Minnesota considers plan to keep Great Lakes water in the Great Lakesby Bob Kelleher, Minnesota Public Radio
Minnesota could be the first state to adopt a new agreement to keep Great Lakes water in the Great Lakes. The Great Lakes Compact is intended to head off attempts to remove water for use elsewhere. That's something proponents worry could be all too common with the onset of global warming.
Duluth, Minn. — You can trace the compact back to the mid-1980s, when a coal company proposed to pipe Lake Superior water to Montana to feed a coal slurry pipeline. That never happened.
But another idea almost did in 1999. A company wanted to fill tankers with Lake Superior water, and sell the water in Asia. Public outrage killed that project, but that scheme uncovered a weakness in federal law on water diversions.
"There was a good look at that existing federal law," says Kent Lokkesmoe, director of the Minnesota Department of Natural Resources Division of Waters. "And it was felt that since there weren't any standards or processes built into that law, it was subject to challenge, and that we should have something that was more durable and defensible to protect the Great Lakes."
Lokkesmoe's been helping draft the Great Lakes St. Lawrence River Basin Water Resources Compact for five years. Known as The Great Lakes Compact, it's a binding document between the eight Great Lakes states to adopt uniform state laws regulating water withdrawals. There's a similar process underway in Canada.
"The compact prohibits diversions, although it allows for some exceptions," Lokkesmoe says. "And the exceptions are these places where you have communities that are on both sides of the boundary, or potentially a community that's within the county that's on both sides of the boundary."
What it doesn't do, Lokkesmoe says, is actually change much in Minnesota. The state already regulates the water more strictly than the compact proposes.
And there are grandfather clauses. It won't, for example, affect businesses that might already be pulling water out of the Lake Superior watershed, like some Iron Range taconite mines.
The document has to pass eight state legislatures, and the U.S. Congress. Molly Flanagan, with the National Wildlife Federation, says the parallel process to adopt the same standards in Ontario and Quebec Canada is already underway.
"I understand that Quebec has already completed a review of their laws, and has implemented legislation, or rules that are necessary in order for Quebec to come into compliance with the compact," Flanagan says. "Ontario is in the process of doing that right now, and I believe they're in the midst of a 30-day comment period."

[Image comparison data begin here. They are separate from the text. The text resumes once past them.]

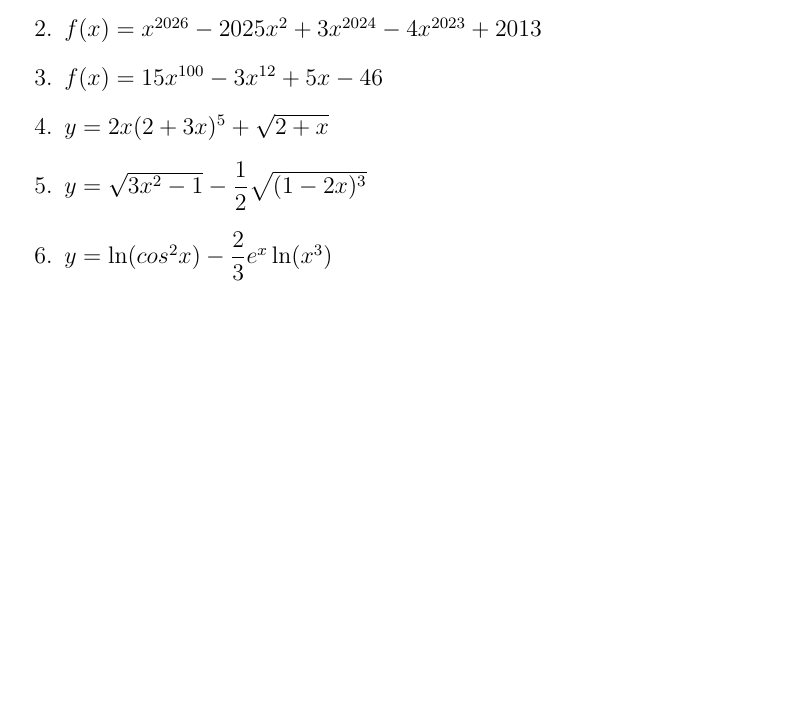
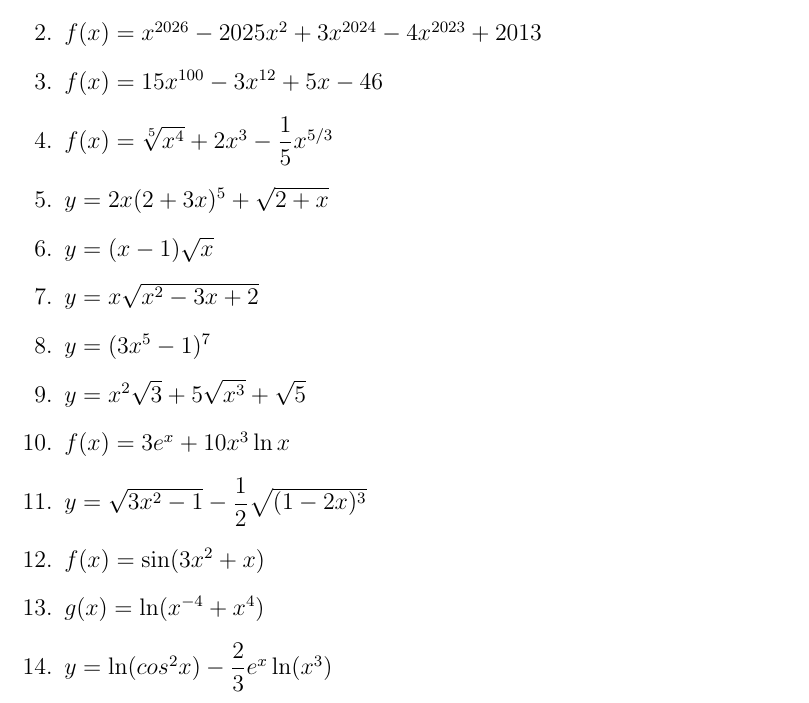
Before and after one commit to ovictorjo3/IFAMdx, a LaTeX document (document.tex): part of the page before the commit and part of page 1 of 2 after it, cut so that both start at the same text, the shorter picture padded with empty space. Compiled offline with pdfLaTeX.

Commit message:
atualizando questões

```diff
--- a/document.tex
+++ b/document.tex
@@ -36,8 +36,16 @@
 		\item $f(x)=x^{{-1}/{3}}+3x^{5}+2x^{-3}+5x^{-1}$
 		\item $f(x)=x^{2026}-2025x^{2}+3x^{2024}-4x^{2023}+2013$
 		\item $f(x)=15x^{100}-3x^{12}+5x-46$ %1500x^{99}-36x^{11}+5
+		\item $f(x)=\sqrt[5]{x^{4}}+2x^{3}-\dfrac{1}{5}x^{{5}/{3}}$
 		\item $y=2x(2+3x)^{5}+\sqrt{2+x}$
+		\item $y=(x-1)\sqrt{x}$
+		\item $y=x\sqrt{x^{2}-3x+2}$
+		\item $y=(3x^{5}-1)^{7}$
+		\item $y=x^{2}\sqrt{3}+5\sqrt{x^{3}}+\sqrt{5}$
+		\item $f(x)=3e^{x}+10x^{3}\ln x$ %3e^{x}+30x^{2}lnx+10x^{2}
 		\item $y=\sqrt{3x^{2}-1}-\dfrac{1}{2}\sqrt{(1-2x)^{3}}$
+		\item $f(x)=\sin (3x^{2}+x)$ %(6x+1)cos(3x^{2}+x)
+		\item $g(x)=\ln (x^{-4}+x^{4})$ % -4x^{-5}+4x^{3} / x^{-4}+x^{4}
 		\item $y=\ln(cos^{2}x)-\dfrac{2}{3}e^{x}\ln(x^{3})$
 		\item $y=\dfrac{1}{3}\sin(\cos(x^{4}))-2\tan(2x)$
 		\item $y=\dfrac{2}{\sqrt{x}}-\dfrac{\ln(x^{2}-1)}{\sqrt[4]{x^{7}}}-1$
```
Also changed, not shown: document.pdf, document.tex (9 more changed lines), 3 other files.
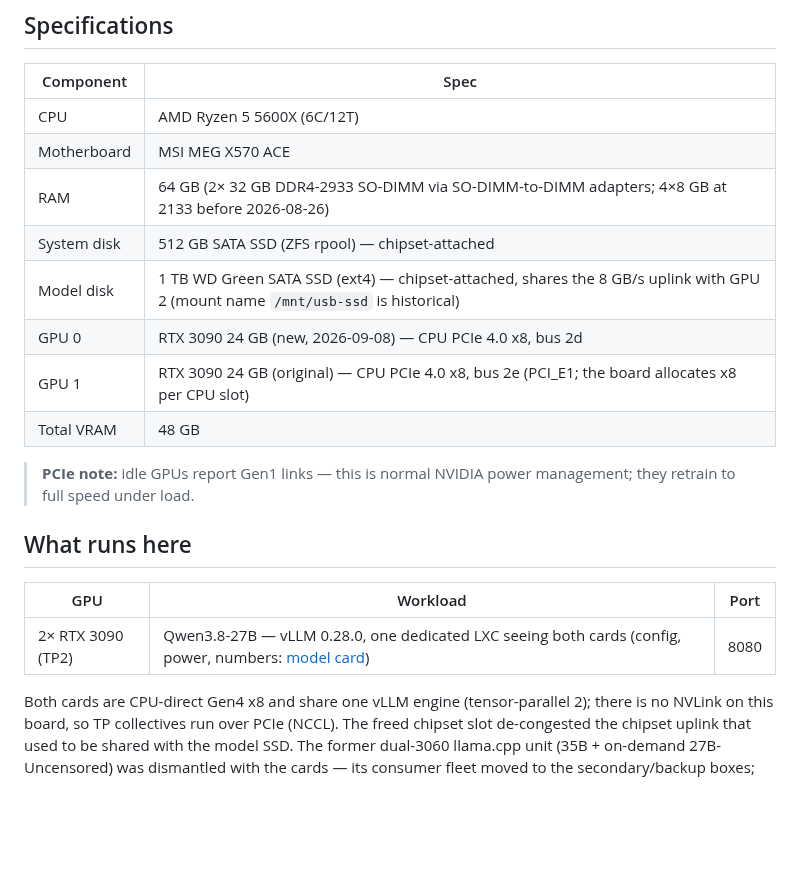
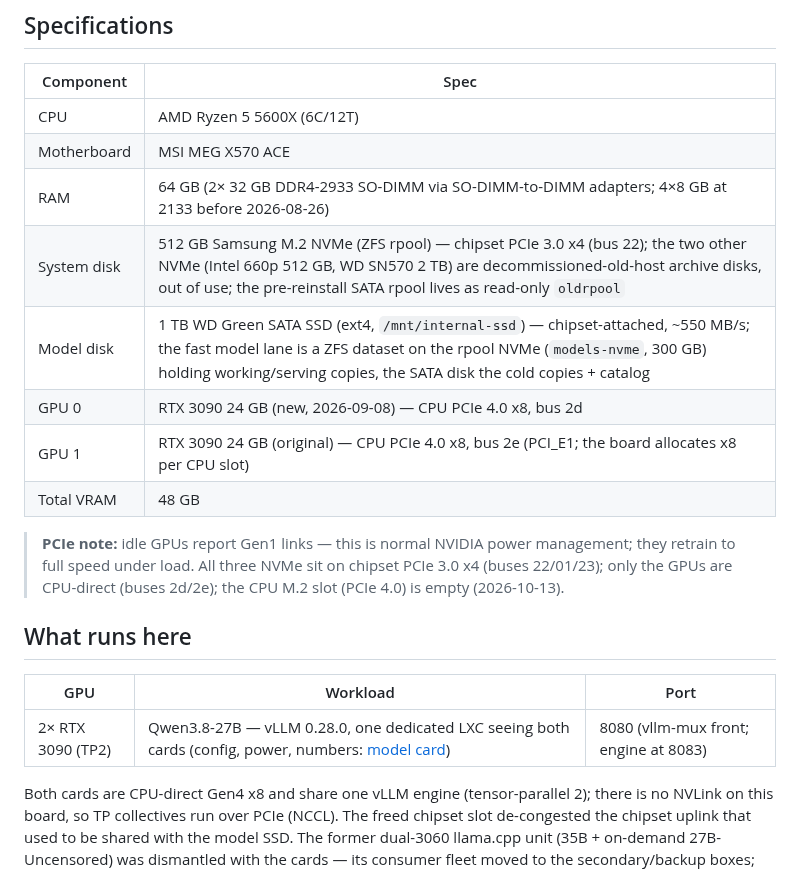
Before and after one commit to githabideri/llmlab, a Markdown page: docs/hardware/gpu-server.md, the part around the change. Rendered like a GitHub page; blank space fills up the shorter version.

Commit message:
gpu-server: fix the disk map; 27B card: address-drift addendum
- rpool is the Samsung 512 GB M.2 (chipset PCIe 3.0 x4, bus 22); the 660p and
  the 2 TB SN570 are decommissioned-old-host archive disks, out of use
- model disk: 1 TB WD Green ext4 + the models-nvme ZFS dataset on the rpool
  NVMe as the fast lane (working/serving copies; SATA the cold copies +
  catalog)
- PCIe note: all three NVMe on chipset lanes; only the GPUs CPU-direct
- 27B card addendum: the :8080 mux / :8083 engine split re-verified live;
  the container's static address is the .24 (the PVE conf still said .15 —
  synced; a restart would have moved the production address)

```diff
--- a/docs/hardware/gpu-server.md
+++ b/docs/hardware/gpu-server.md
@@ -13,19 +13,19 @@
 | CPU | AMD Ryzen 5 5600X (6C/12T) |
 | Motherboard | MSI MEG X570 ACE |
 | RAM | 64 GB (2× 32 GB DDR4-2933 SO-DIMM via SO-DIMM-to-DIMM adapters; 4×8 GB at 2133 before 2026-08-26) |
-| System disk | 512 GB SATA SSD (ZFS rpool) — chipset-attached |
-| Model disk | 1 TB WD Green SATA SSD (ext4) — chipset-attached, shares the 8 GB/s uplink with GPU 2 (mount name `/mnt/usb-ssd` is historical) |
+| System disk | 512 GB Samsung M.2 NVMe (ZFS rpool) — chipset PCIe 3.0 x4 (bus 22); the two other NVMe (Intel 660p 512 GB, WD SN570 2 TB) are decommissioned-old-host archive disks, out of use; the pre-reinstall SATA rpool lives as read-only `oldrpool` |
+| Model disk | 1 TB WD Green SATA SSD (ext4, `/mnt/internal-ssd`) — chipset-attached, ~550 MB/s; the fast model lane is a ZFS dataset on the rpool NVMe (`models-nvme`, 300 GB) holding working/serving copies, the SATA disk the cold copies + catalog |
 | GPU 0 | RTX 3090 24 GB (new, 2026-09-08) — CPU PCIe 4.0 x8, bus 2d |
 | GPU 1 | RTX 3090 24 GB (original) — CPU PCIe 4.0 x8, bus 2e (PCI_E1; the board allocates x8 per CPU slot) |
 | Total VRAM | 48 GB |
 
-> **PCIe note:** idle GPUs report Gen1 links — this is normal NVIDIA power management; they retrain to full speed under load.
+> **PCIe note:** idle GPUs report Gen1 links — this is normal NVIDIA power management; they retrain to full speed under load. All three NVMe sit on chipset PCIe 3.0 x4 (buses 22/01/23); only the GPUs are CPU-direct (buses 2d/2e); the CPU M.2 slot (PCIe 4.0) is empty (2026-10-13).
 
 ## What runs here
 
 | GPU | Workload | Port |
 |-----|----------|------|
-| 2× RTX 3090 (TP2) | Qwen3.8-27B — vLLM 0.28.0, one dedicated LXC seeing both cards (config, power, numbers: [model card](../../models/qwen3.8-27b-rtx3090.md)) | 8080 |
+| 2× RTX 3090 (TP2) | Qwen3.8-27B — vLLM 0.28.0, one dedicated LXC seeing both cards (config, power, numbers: [model card](../../models/qwen3.8-27b-rtx3090.md)) | 8080 (vllm-mux front; engine at 8083) |
 
 Both cards are CPU-direct Gen4 x8 and share one vLLM engine (tensor-parallel 2); there is no NVLink on this board, so TP collectives run over PCIe (NCCL). The freed chipset slot de-congested the chipset uplink that used to be shared with the model SSD. The former dual-3060 llama.cpp unit (35B + on-demand 27B-Uncensored) was dismantled with the cards — its consumer fleet moved to the secondary/backup boxes; the box's remaining llama.cpp unit is the dormant 27B rollback. The dual-3090 benchmark campaign landed 2026-09-10/11 ([reports](../../reports/)); the 35B interim home is the secondary box (see its [card](../../models/qwen3.6-35b-a3b.md)).
 
```
Also changed, not shown: models/qwen3.8-27b-rtx3090.md (+4 -0 lines).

But in the U.S., it hasn't been all smooth sailing. The compact was offered in four state legislatures last year, but only passed the lower houses of two.
Flanagan says the compact can be difficult to understand. And, in the seven non-Minnesota states, it will require new water permitting laws.
Ohio State Sen. Timothy Grendall claims the compact is a threat to private property rights and would make his state less competitive for economic development.
Minnesota Rep. Mark Olson, R-Big Lake, led an unsuccessful fight against the compact two weeks ago in the Minnesota House. He says the compact is a large, confusing document, getting rushed through the Minnesota Legislature.
"It should have gone to the Commerce Committee, should have gone to the [Agriculture] Committee, should have gone to the Local Government Committee, should have gone to the Judiciary Committee," Olson says. "I raised the question on the floor of the House about international courts. There's issues of right of redress here."
Olson says the bill creates a new entity with power over Minnesotans, but out of Minnesota's control. And he says once in, it could be impossible to get Minnesota back out of it.
But environmental advocates say global warming makes the compact a necessity.
"The Great Lakes are not a big bathtub of water that was put here for us to use," says Julie O'Leary, a Duluth-based program coordinator with the Minnesota Environmental Partnership.
"We know that the rest of the country is predicted to become drier," O'Leary says. "We also know that population centers are moving to warmer, drier parts of the country where there is not enough water supply locally. So I think there are a lot of pressures, environmental and political pressures, that could come into play that could seriously impact water levels in the Great Lakes."
Great Lakes governors, including Gov. Pawlenty have signed pledges to support the compact. It passed the House two weeks ago. This week, it's expected on the floor of the Minnesota Senate.
- Morning Edition, 02/12/2007, 6:45 a.m.